The Kenyon-Exeter Program is an off-campus study program which is run by the Kenyon College English Department, in conjunction with the Center for Global Engagement, and in partnership with the University of Exeter in England. It is a year-long program.
The Kenyon-Exeter program was established more than forty years ago, with the first group of students attending The University of Exeter in 1975-76. The Department of English at Exeter is part of the larger College of Humanities, which also houses the departments of archaeology, art history & visual culture, classics & ancient history, drama, film studies, history, modern languages, and theology & religion.
The program has been in existence since the 1975-1976 academic year, which means its success has been maintained for nearly forty years.
The Kenyon-Exeter Program often appeals to those qualified junior English majors who like the idea of going off-campus but who also want to “keep” the Kenyon connection through their classmates and the fact that a Kenyon English professor serves not only as the Resident Director but also teaches the required “Kenyon Seminar.” Exeter’s Department of English is part of the university’s College of Humanities, where Kenyon-Exeter students can choose from a list of rich and varied courses. If schedules and timing permit, students may also be able to choose courses from some of the other Colleges under the University of Exeter umbrella, like a language or archaeology course, for example.

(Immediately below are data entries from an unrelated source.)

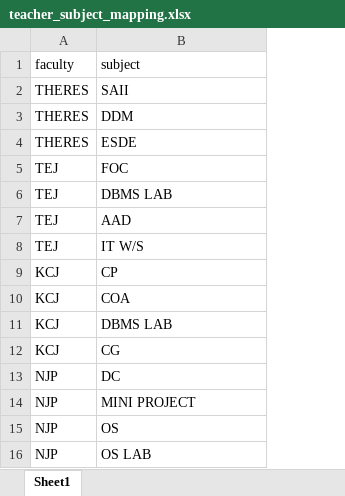
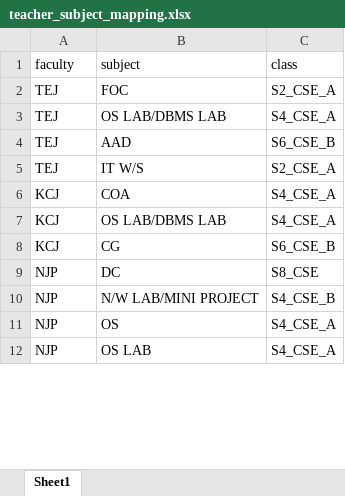
Before and after one commit to Elnasusan26/mini_project_float, an Excel workbook: uploads/teacher_subject_mapping.xlsx, sheet Sheet1, drawn as a sheet; only a part is shown; values as stored, in another font and other column widths than the file's, no borders; removed rows and columns are numbered as before the commit, all else as after; the diff covers the shown part only; the diff names each change by its address in the sheet, - before the commit and + after, or states it on an @@ line.

```diff
--- a/uploads/teacher_subject_mapping.xlsx (sheet Sheet1)
+++ b/uploads/teacher_subject_mapping.xlsx (sheet Sheet1)
+column C (class), rows 2-12: S2_CSE_A | S4_CSE_A | S6_CSE_B | S2_CSE_A | S4_CSE_A | S4_CSE_A | S6_CSE_B | S8_CSE | S4_CSE_B | S4_CSE_A | S4_CSE_A
-row 2: THERES | SAII
-row 3: THERES | DDM
-row 4: THERES | ESDE
-B3 (subject): DBMS LAB
+B3 (subject): OS LAB/DBMS LAB
-row 9: KCJ | CP
-B7 (subject): DBMS LAB
+B7 (subject): OS LAB/DBMS LAB
-B10 (subject): MINI PROJECT
+B10 (subject): N/W LAB/MINI PROJECT
```
Also changed, not shown: 8 removed rows, 1 moved row and 3 edited cells elsewhere in this sheet, 4 other files.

There are also many opportunities to enjoy a vibrant extra-curricular life, outside of class. Under the auspices of the Guild of Students, Kenyon-Exeter students can participate in clubs, sports, and “societies,” to name just a few offerings. In fact, returning students have been known to warn the next class of Kenyon students that there may be too many extra-curricular options that meet many of their interests and to therefore beware--particularly from a fees and time management standpoint.
Students who attend the Kenyon-Exeter Program pay Kenyon tuition, room and board. The College provides stipends for meals and all co-curricular travel and outings to plays are covered by the Kenyon payment model.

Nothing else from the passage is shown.